These are unfortunately common to those diagnosed with Schizophrenia and can be compounded by other less obvious symptoms like lack of insight and trouble with memory.
He may believe his delusions are real communication from some legitimate source.
He may believe he is supposed to be rendered disabled and not meant to have control over his thoughts, moods and environment.
He may even believe you and other people closest to him are the cause of his struggles and his stress.
Work toward building trust and providing even-tempered responses to his opinions and his needs.
Establish the angle that you want his quality of life and his independence to improve over time, rather than stay the same or get worse.
Ask him about his quality of life.
Is he content and fulfilled?
Is there anything going wrong, or anything missing?
Does he feel like he has the peace of mind and security to be comfortable at home and also to go out and do the things he wants to do?
Is his day to day generally easy or hard?
He might have nothing to say about all that, or he might have some very strong opinions about it.
If he doesn’t have any input to give, save it for another time when he does feel like talking.
If he has a lot of hurt and despair to convey, be patient, don’t match his level of intensity. Help him explore his feelings and try to conclude that he is not well for a variety of reasons.
His delusions and lack of insight might stop him from understanding that he needs therapy and medication. He may even believe that he needs isolation and self-medication (the worst treatment options for a Sz person).
He won’t get help until he genuinely wants it. And he won’t want it until he gets tired of feeling out of control.
But you can help him to trust you enough to talk to you about what’s going on with him.
It takes a lot of patience and a lot of acceptance that his rationalizations and his actions will be irrational.
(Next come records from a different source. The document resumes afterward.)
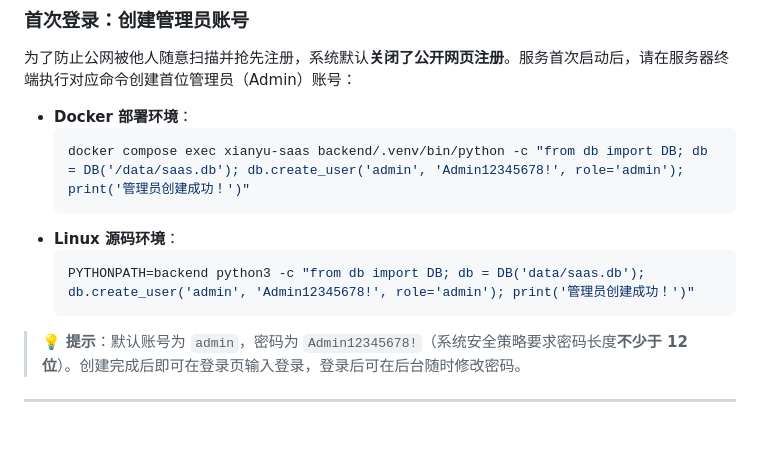
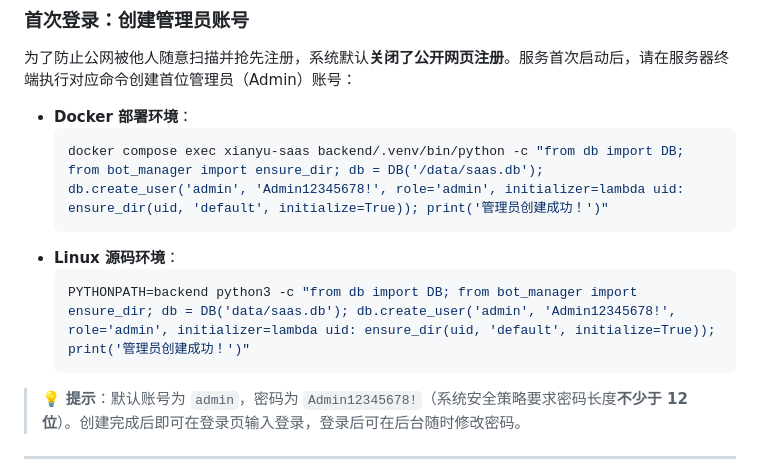
Before and after one commit to tswawa/xianyu-saas, a Markdown page: README.md, the part around the change. GitHub-like rendering; blank space fills up the shorter version.

Commit message:
docs: include tenant initializer in admin creation command

````diff
--- a/README.md
+++ b/README.md
@@ -108,11 +108,11 @@ npm run dev
 
 - **Docker 部署环境**：
   ```bash
-  docker compose exec xianyu-saas backend/.venv/bin/python -c "from db import DB; db = DB('/data/saas.db'); db.create_user('admin', 'Admin12345678!', role='admin'); print('管理员创建成功！')"
+  docker compose exec xianyu-saas backend/.venv/bin/python -c "from db import DB; from bot_manager import ensure_dir; db = DB('/data/saas.db'); db.create_user('admin', 'Admin12345678!', role='admin', initializer=lambda uid: ensure_dir(uid, 'default', initialize=True)); print('管理员创建成功！')"
   ```
 - **Linux 源码环境**：
   ```bash
-  PYTHONPATH=backend python3 -c "from db import DB; db = DB('data/saas.db'); db.create_user('admin', 'Admin12345678!', role='admin'); print('管理员创建成功！')"
+  PYTHONPATH=backend python3 -c "from db import DB; from bot_manager import ensure_dir; db = DB('data/saas.db'); db.create_user('admin', 'Admin12345678!', role='admin', initializer=lambda uid: ensure_dir(uid, 'default', initialize=True)); print('管理员创建成功！')"
   ```
 
 > 💡 **提示**：默认账号为 `admin`，密码为 `Admin12345678!`（系统安全策略要求密码长度**不少于 12 位**）。创建完成后即可在登录页输入登录，登录后可在后台随时修改密码。
````
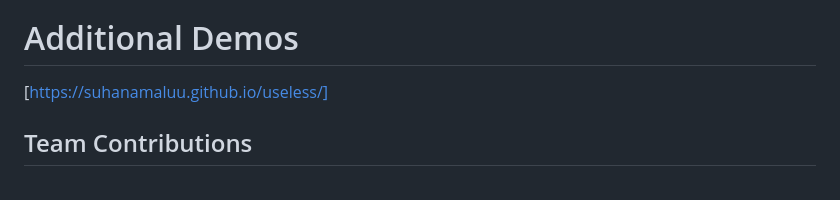
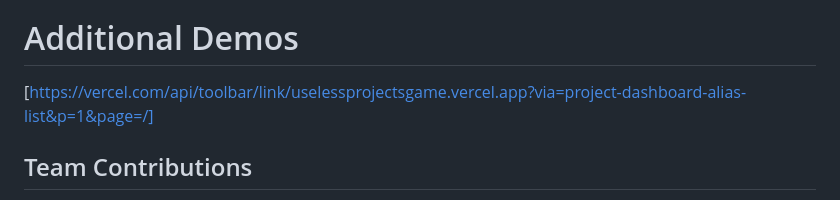
Before and after one commit to Suhanamaluu/gameofconsequences, a Markdown page: README.md, the part around the change. GitHub-like rendering.

```diff
--- a/README.md
+++ b/README.md
@@ -84,7 +84,7 @@ For Hardware:
 *Explain what the video demonstrates*
 
 # Additional Demos
-[https://suhanamaluu.github.io/useless/]
+[https://vercel.com/api/toolbar/link/uselessprojectsgame.vercel.app?via=project-dashboard-alias-list&p=1&page=/]
 
 ## Team Contributions
 - [Vivek]: [Javascript , full idea execution]
```
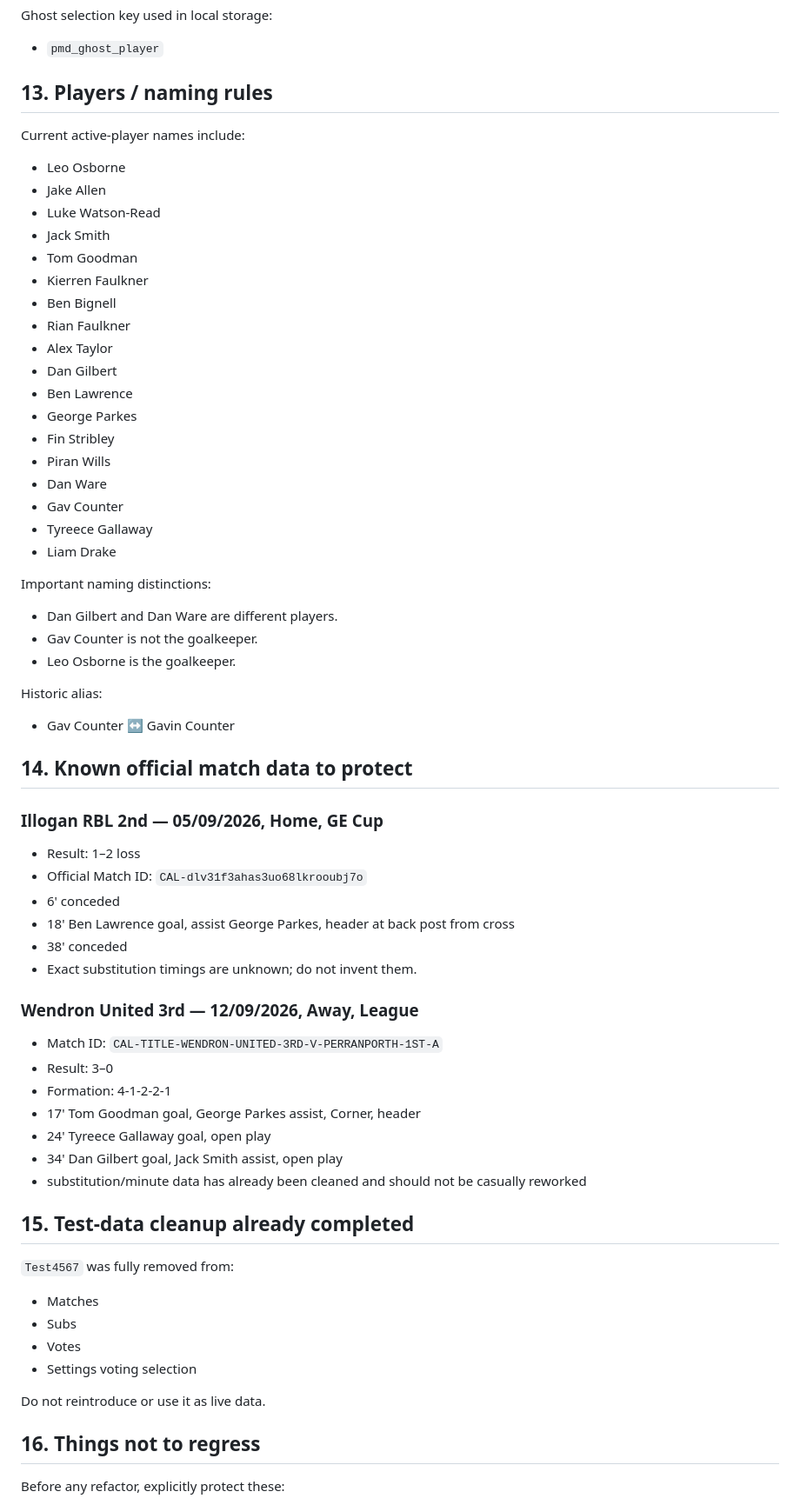
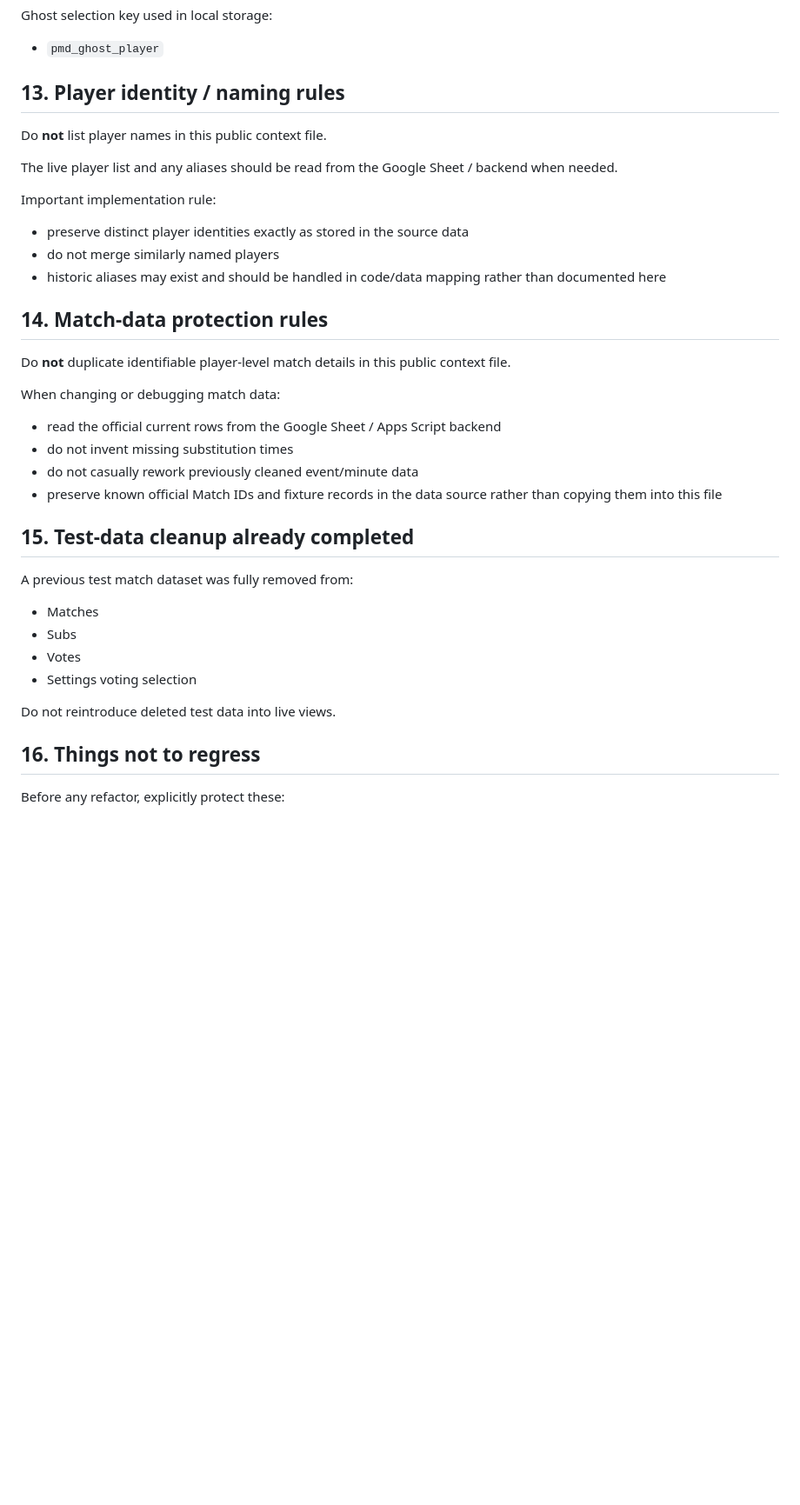
Before and after one commit to PerranporthAFCMens/Perranporth, a Markdown page: PROJECT_CONTEXT.md, the part around one of its changes. Shown at 87% size. GitHub-like rendering; blank space fills up the shorter version.

Commit message:
Remove player names and personal details from project context

```diff
--- a/PROJECT_CONTEXT.md
+++ b/PROJECT_CONTEXT.md
@@ -302,64 +300,36 @@ Ghost Mode must show the exact player portal read-only without requiring the pla
 Ghost selection key used in local storage:
 - `pmd_ghost_player`
 
-## 13. Players / naming rules
+## 13. Player identity / naming rules
 
-Current active-player names include:
-- Leo Osborne
-- Jake Allen
-- Luke Watson-Read
-- Jack Smith
-- Tom Goodman
-- Kierren Faulkner
-- Ben Bignell
-- Rian Faulkner
-- Alex Taylor
-- Dan Gilbert
-- Ben Lawrence
-- George Parkes
-- Fin Stribley
-- Piran Wills
-- Dan Ware
-- Gav Counter
-- Tyreece Gallaway
-- Liam Drake
+Do **not** list player names in this public context file.
 
-Important naming distinctions:
-- Dan Gilbert and Dan Ware are different players.
-- Gav Counter is not the goalkeeper.
-- Leo Osborne is the goalkeeper.
+The live player list and any aliases should be read from the Google Sheet / backend when needed.
 
-Historic alias:
-- Gav Counter ↔ Gavin Counter
+Important implementation rule:
+- preserve distinct player identities exactly as stored in the source data
+- do not merge similarly named players
+- historic aliases may exist and should be handled in code/data mapping rather than documented here
 
-## 14. Known official match data to protect
+## 14. Match-data protection rules
 
-### Illogan RBL 2nd — 05/09/2026, Home, GE Cup
-- Result: 1–2 loss
-- Official Match ID: `CAL-dlv31f3ahas3uo68lkrooubj7o`
-- 6' conceded
-- 18' Ben Lawrence goal, assist George Parkes, header at back post from cross
-- 38' conceded
-- Exact substitution timings are unknown; do not invent them.
+Do **not** duplicate identifiable player-level match details in this public context file.
 
-### Wendron United 3rd — 12/09/2026, Away, League
-- Match ID: `CAL-TITLE-WENDRON-UNITED-3RD-V-PERRANPORTH-1ST-A`
-- Result: 3–0
-- Formation: 4-1-2-2-1
-- 17' Tom Goodman goal, George Parkes assist, Corner, header
-- 24' Tyreece Gallaway goal, open play
-- 34' Dan Gilbert goal, Jack Smith assist, open play
-- substitution/minute data has already been cleaned and should not be casually reworked
+When changing or debugging match data:
+- read the official current rows from the Google Sheet / Apps Script backend
+- do not invent missing substitution times
+- do not casually rework previously cleaned event/minute data
+- preserve known official Match IDs and fixture records in the data source rather than copying them into this file
 
 ## 15. Test-data cleanup already completed
 
-`Test4567` was fully removed from:
+A previous test match dataset was fully removed from:
 - Matches
 - Subs
 - Votes
 - Settings voting selection
 
-Do not reintroduce or use it as live data.
+Do not reintroduce deleted test data into live views.
 
 ## 16. Things not to regress
 
```
Also changed, not shown: other parts of PROJECT_CONTEXT.md (+14 -16 lines).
Even then, he may refuse treatment. But if you’re going to try to help…
Help him to want your help.